WHAT IS BEING ASKED - Leaving out the images, return the data below exactly as it is written.

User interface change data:

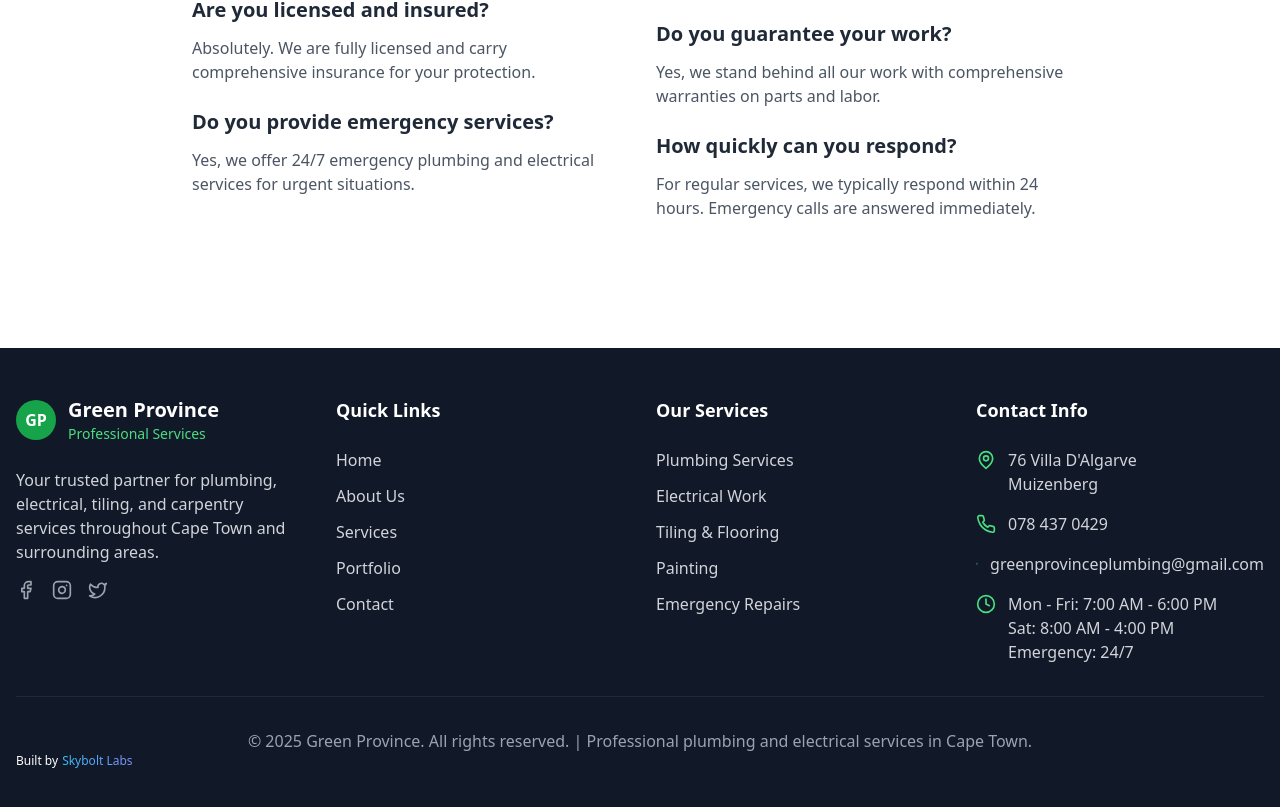
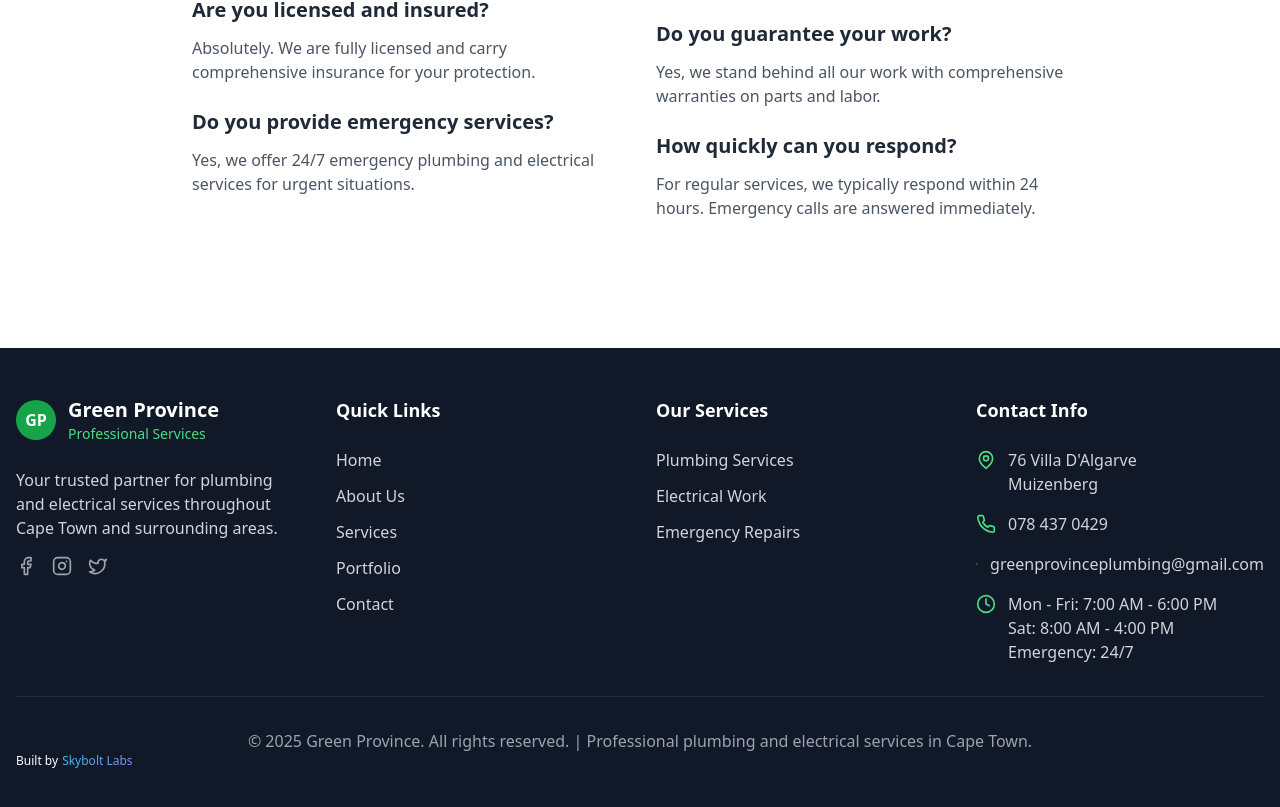
Before and after one commit to skyboltlabs/greenprovince, a React (Vite) app: page /contact in a window 1280 px wide. Shown: the part 2408-3215 px from the top of the page. Built offline with nearby package versions, Linux system fonts and the light colour scheme.

Commit message:
Update Footer.tsx

```diff
--- a/src/components/Footer.tsx
+++ b/src/components/Footer.tsx
@@ -19,7 +19,7 @@ const Footer = () => {
               </div>
             </div>
             <p className="text-gray-300 mb-4">
-              Your trusted partner for plumbing, electrical, tiling, and carpentry services throughout Cape Town and surrounding areas.
+              Your trusted partner for plumbing and electrical services throughout Cape Town and surrounding areas.
             </p>
             <div className="flex space-x-4">
               <Facebook className="w-5 h-5 text-gray-400 hover:text-green-400 cursor-pointer transition-colors" />
@@ -46,8 +46,6 @@ const Footer = () => {
             <ul className="space-y-3">
               <li className="text-gray-300">Plumbing Services</li>
               <li className="text-gray-300">Electrical Work</li>
-              <li className="text-gray-300">Tiling & Flooring</li>
-              <li className="text-gray-300">Painting</li>
               <li className="text-gray-300">Emergency Repairs</li>
             </ul>
           </div>
```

WORKED SOLUTION -
Before and after one commit to skyboltlabs/greenprovince, a React (Vite) app: page /contact in a window 1280 px wide. Shown: the part 2408-3215 px from the top of the page. Built offline with nearby package versions, Linux system fonts and the light colour scheme.

Commit message:
Update Footer.tsx

```diff
--- a/src/components/Footer.tsx
+++ b/src/components/Footer.tsx
@@ -19,7 +19,7 @@ const Footer = () => {
               </div>
             </div>
             <p className="text-gray-300 mb-4">
-              Your trusted partner for plumbing, electrical, tiling, and carpentry services throughout Cape Town and surrounding areas.
+              Your trusted partner for plumbing and electrical services throughout Cape Town and surrounding areas.
             </p>
             <div className="flex space-x-4">
               <Facebook className="w-5 h-5 text-gray-400 hover:text-green-400 cursor-pointer transition-colors" />
@@ -46,8 +46,6 @@ const Footer = () => {
             <ul className="space-y-3">
               <li className="text-gray-300">Plumbing Services</li>
               <li className="text-gray-300">Electrical Work</li>
-              <li className="text-gray-300">Tiling & Flooring</li>
-              <li className="text-gray-300">Painting</li>
               <li className="text-gray-300">Emergency Repairs</li>
             </ul>
           </div>
```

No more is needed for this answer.